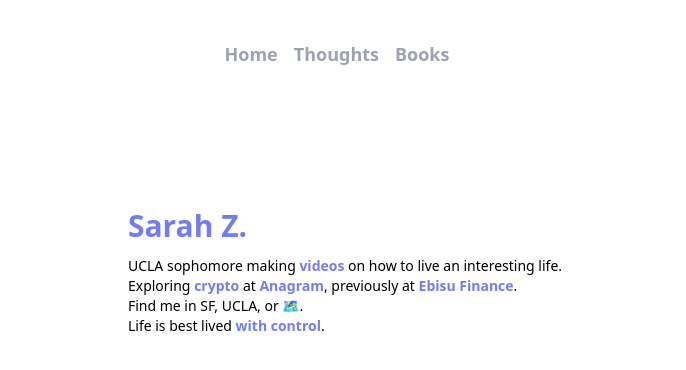
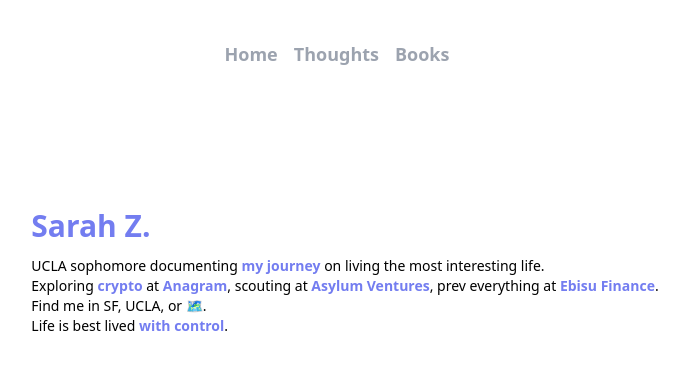
Before and after one commit to srachaz/Srachaswebsite, a Next.js app: page / in a window 1280 px wide. Shown: the top 370 px of the page, without its empty margins (295-981 px from the left). Built offline with nearby package versions, Linux system fonts and the light colour scheme.

Commit message:
Update index.js

```diff
--- a/pages/index.js
+++ b/pages/index.js
@@ -33,8 +33,8 @@ export default function Home() {
 
 
               <div className="text-sm pt-3">
-              UCLA sophomore making <a href="https://www.instagram.com/srachasauce/" class="text-[#737df0] font-bold"> videos</a> on how to live an interesting life.
-              <br/> Exploring <a href="https://x.com/sracha_z" class="text-[#737df0] font-bold"> crypto</a> at <a href="https://www.anagram.xyz/" class="text-[#737df0] font-bold">Anagram</a>, previously at <a href="https://twitter.com/ebisu_finance" class="text-[#737df0] font-bold">Ebisu Finance</a>.
+              UCLA sophomore documenting <a href="https://www.instagram.com/srachasauce/" class="text-[#737df0] font-bold"> my journey</a> on living the most interesting life.
+              <br/> Exploring <a href="https://x.com/sracha_z" class="text-[#737df0] font-bold"> crypto</a> at <a href="https://www.anagram.xyz/" class="text-[#737df0] font-bold">Anagram</a>, scouting at <a href="https://www.asylum.vc/" class="text-[#737df0] font-bold">Asylum Ventures</a>, prev everything at <a href="https://twitter.com/ebisu_finance" class="text-[#737df0] font-bold">Ebisu Finance</a>.
 
               <br/>Find me in SF, UCLA, or 🗺.
               <br/>
```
____________________
• _Work order_: Every line of the data above that includes "index" should be listed.

• _Response_:
Update index.js
--- a/pages/index.js
+++ b/pages/index.js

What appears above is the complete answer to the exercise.